● Instructions to follow: Where does the word "router" show up in the records? Copy every line that has it.
---------------
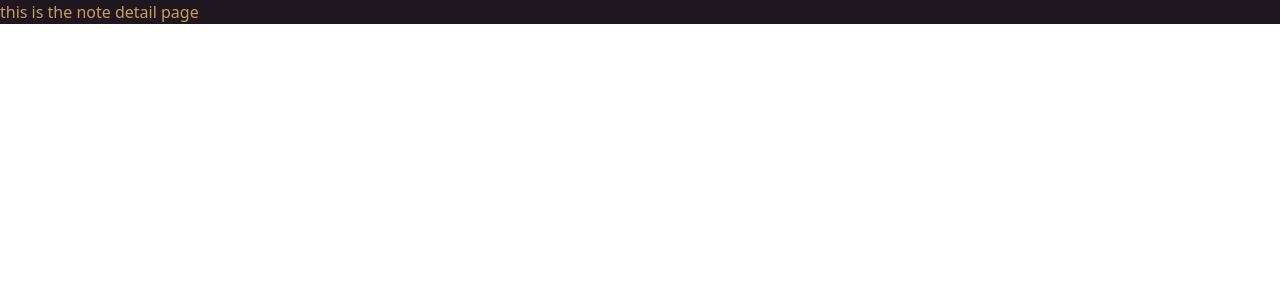
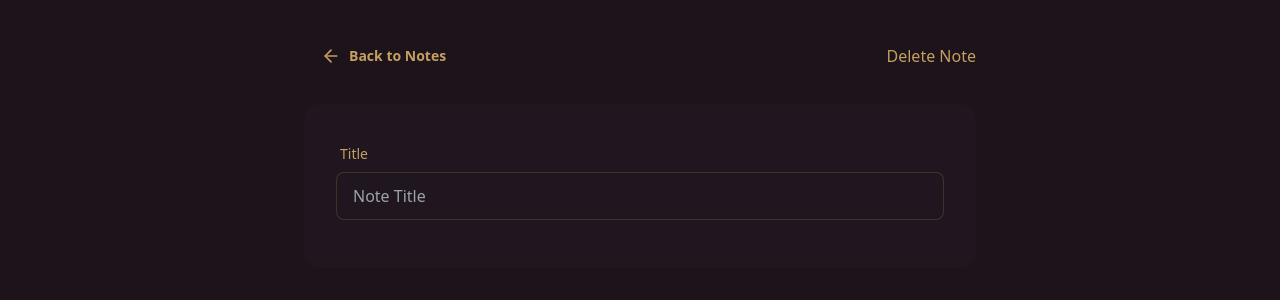
Before and after one commit to okechukwu-okolie/ThinkBoard, a React app in the folder frontend/: page /notes/1 in a window 1280 px wide. Shown: the top 300 px of the page. Built offline with nearby package versions, Linux system fonts and the light colour scheme; no server answers; the HTML template or start-up script is replaced by a standard one.

Commit message:
adding to the codebase

```diff
--- a/frontend/src/App.jsx
+++ b/frontend/src/App.jsx
@@ -4,6 +4,7 @@
 import CreatePage from './pages/CreatePage.jsx'
 import NoteDetailPage from './pages/NoteDetailPage.jsx'
 import PageDoesNotExist from './pages/PageDoesNotExist.jsx'
+import NotesNotFound from './pages/NotesNotFound.jsx'
 
 const App = () => {
   const [theme, setTheme] = useState(true)
@@ -18,6 +19,7 @@
         <Route path="/" element={<HomePage theme ={toggleTheme} control={theme} />} />
         <Route path="/create" element={<CreatePage />} />
         <Route path="/notes/:id" element={<NoteDetailPage />} />
+        <Route path="/note" element={<NotesNotFound />} />
         <Route path="*" element={<PageDoesNotExist />} />
       </Routes>
     </div>
--- a/frontend/src/components/NoteCard.jsx
+++ b/frontend/src/components/NoteCard.jsx
@@ -1,14 +1,27 @@
-import axios from 'axios'
 import { PenSquareIcon, Trash2Icon } from 'lucide-react'
 import React from 'react'
 import { Link } from 'react-router'
+import axiosInstance from './libs/axios'
+import toast from 'react-hot-toast'
 
 
 const NoteCard = ({note, setNotes}) => {
 
-    const deleteNote =async (id)=>{
-        await axios.delete(`http://localhost:5005/api/notes/${id}`)
-        setNotes(prevNotes => prevNotes.filter(n => n._id !== id))
+    const deleteNote =async (e,id)=>{
+        e.preventDefault()
+        e.stopPropagation();
+        // if(!window.confirm('Are you sure you want to delete this note?'))return
+        //
+        //this line of code is for confirmation before deleting a note, but it can be annoying for users, so I have commented it out. You can uncomment it if you want to use it.
+        try {
+
+            await axiosInstance.delete(`/notes/${id}`)
+            setNotes((prevNotes) => prevNotes.filter((n) => n._id !== id))// Optimistically update the UI by removing the deleted note from the state
+            toast.success('Note deleted successfully')
+        } catch (error) {
+            console.error('Error deleting note:', error)
+            toast.error('Error deleting note')
+        }
     }
   return (
     <Link to={`/notes/${note._id}`}
@@ -27,8 +40,8 @@
                 </span>
                 <div className='flex items-center gap-1'>
                     <PenSquareIcon className='size-4'/>
-                    <button className='btn btn-ghost btn-xs text-error'>
-                        <Trash2Icon className='size-4' onClick={()=>deleteNote(note._id)}/>
+                    <button className='btn btn-ghost btn-xs text-error' onClick={(e)=>deleteNote(e,note._id)}>
+                        <Trash2Icon className='size-4' />
                     </button>
                 </div>
             </div>
--- a/frontend/src/components/libs/axios.js
+++ b/frontend/src/components/libs/axios.js
@@ -1,10 +1,10 @@
 import axios from 'axios'
 
-const api = axios.create({
+const axiosInstance = axios.create({
     baseURL: 'http://localhost:5005/api',
     headers: {
         'Content-Type': 'application/json'
     }
 })
 
-export default api
+export default axiosInstance
--- a/frontend/src/pages/CreatePage.jsx
+++ b/frontend/src/pages/CreatePage.jsx
@@ -1,8 +1,8 @@
 import React, { useState } from 'react'
-import { Link } from 'react-router'
+import { Link, Navigate } from 'react-router'
 import { ArrowLeftIcon } from 'lucide-react'
 import toast from 'react-hot-toast'
-import axios from 'axios'
+import axiosInstance from '../components/libs/axios'
 const CreatePage = () => {
   const [title, setTitle] = useState('')
   const [content, setContent] = useState('')
@@ -19,14 +19,22 @@
   setLoading(true)
   const createNote = async () => {
     try {
-      const res = await axios.post('http://localhost:5005/api/notes', { title, content })
-      const data = await res.data
+      await axiosInstance.post('/notes', { title, content })
+
       toast.success('Note created successfully')
       setTitle('')
       setContent('')
+      Navigate('/') // Redirect to the home page after successful creation
     } catch (error) {
-      toast.error('Failed to create note')
       console.log('Post unsuccessfull',error)
+      if (error.response.status === 429) {
+        toast.error('Failed to create note. Please try again.',{
+        duration: 4000,
+        icon: "💀"
+      })
+      }else{
+        toast.error('An error occurred while creating the note. Please try again.')
+      }
     } finally {
       setLoading(false)
     }
--- a/frontend/src/pages/HomePage.jsx
+++ b/frontend/src/pages/HomePage.jsx
@@ -1,10 +1,17 @@
 import React, { useEffect, useState } from 'react'
+import { Loader } from 'lucide-react'
+import axiosInstance from '../components/libs/axios.js'
+import toast from 'react-hot-toast'
+
+
+
+
 import NavBar from '../components/NavBar.jsx'
 import RateLimitingUI from '../components/RateLimitingUI.jsx'
-import axios from 'axios'
-import toast from 'react-hot-toast'
 import NoteCard from '../components/NoteCard.jsx'
-import { Loader } from 'lucide-react'
+import NotesNotFound from '../pages/NotesNotFound.jsx'
+
+
 
 const HomePage = ({ theme, control }) => {
   const [isRateLimited, setIsRateLimited] = useState(false)
@@ -53,7 +60,7 @@
 useEffect(()=>{
 const getNotes = async()=>{
   try{
-    const res = await axios.get('http://localhost:5005/api/notes')
+    const res = await axiosInstance.get('/notes')
     const data = await res.data
     setNotes(data)
   }catch(err){
@@ -80,6 +87,8 @@
          {loading && <div className='flex flex-col justify-center items-center h-[100vh] text-primary py-10 gap-4 '>
           <Loader className='animate-spin ' size={48} /><p>Loading notes...</p></div>}
 
+          {notes.length === 0 && !loading && !isRateLimited && <NotesNotFound/>}
+
 
          {notes.length > 0 && !isRateLimited &&(
           <div className='grid grid-cols-1 md:grid-cols-2 lg:grid-cols-3 gap-6'>
--- a/frontend/src/pages/NoteDetailPage.jsx
+++ b/frontend/src/pages/NoteDetailPage.jsx
@@ -1,9 +1,78 @@
-import React from 'react'
+import React, { useEffect, useState } from 'react'
+import { Link, useNavigate, useParams } from 'react-router'
+import axiosInstance from '../components/libs/axios'
+import toast from 'react-hot-toast'
+import { ArrowLeftIcon, LoaderIcon } from 'lucide-react'
 
 const NoteDetailpage = () => {
+  const [note, setNote] = useState(null)
+  const [loading, setLoading] = useState(true)
+  const [saving, setSaving] = useState(null)
+
+
+  const navigate = useNavigate()
+
+  const { id } = useParams()
+
+  useEffect(() => {
+    const fetchNote = async () => {
+      try {
+        const res = await axiosInstance.get(`/notes/${id}`)
+        // const data = await res.data
+        setNote(res.data)
+        // setNote(data)
+      } catch (error) {
+        toast.error('Error fetching note')
+        console.error('Error fetching note:', error)
+      } finally {
+        setLoading(false)
+      }
+  }
+  fetchNote()
+},[id])
+
+
+   if(loading){
+    return (
+      <div className="min-h-screen bg-base-200 flex items-center justify-center">
+        <LoaderIcon className='animate-spin size-12 text-primary' />
+      </div>
+    )
+  }
+  const handleDelete = async () => {}
+
+
   return (
-    <div>
-      this is the note detail page
+    <div className='min-h-screen bg-base-200'>
+      <div className='container mx-auto px-4
+       py-8'>
+        {/* minimised the view area  of the page */}
+        <div className="max-w-2xl mx-auto">
+         <div className="flex items-center justify-between mb-6">
+          <Link to='/' className='btn btn-ghost'>
+          <ArrowLeftIcon className='h-5 w-5'/>
+          Back to Notes
+          </Link>
+          <button onClick={handleDelete}>Delete Note</button>
+         </div>
+
+          <div className="card bg-base-100">
+             <div className="card-body">
+              <div className="form-control mb-4">
+                <label className="label">
+                  <span className="label-text">Title</span>
+                </label>
+                <input
+                type="text"
+                placeholder='Note Title'
+                className='input input-bordered'
+                value={note?.title || ''}
+                onChange={(e)=>setNote({...note, title:e.target.value})}/>
+              </div>
+              </div>
+          </div>
+         </div>
+      </div>
     </div>
   )
 }
--- /dev/null
+++ b/frontend/src/pages/NotesNotFound.jsx
@@ -0,0 +1,22 @@
+import { NotebookIcon } from 'lucide-react'
+import React from 'react'
+import { Link } from 'react-router'
+
+const NotesNotFound = () => {
+  return (
+    <div className='flex flex-col items-center justify-center py-16 space-y-6 max-w-md mx-auto text-center'>
+        <div className='bg-primary/10 rounded-full p-8'>
+           <NotebookIcon className='size-10 text-primary'/>
+        </div>
+        <h3 className="text-2xl">No notes yet</h3>
+        <p className="text-base-content/70">
+        Ready to organise your thoughts? Create your first note to get started on your journey.
+        </p>
+        <Link to='/create' className='btn btn-primary'>
+            Create your first note
+        </Link>
+    </div>
+  )
+}
+
+export default NotesNotFound
```
Also changed, not shown: 1 other file (tests, documents, lock files or other folders).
---------------
● Answer for the task:
 import { Link } from 'react-router'
-import { Link } from 'react-router'
+import { Link, Navigate } from 'react-router'
+import { Link, useNavigate, useParams } from 'react-router'
+import { Link } from 'react-router'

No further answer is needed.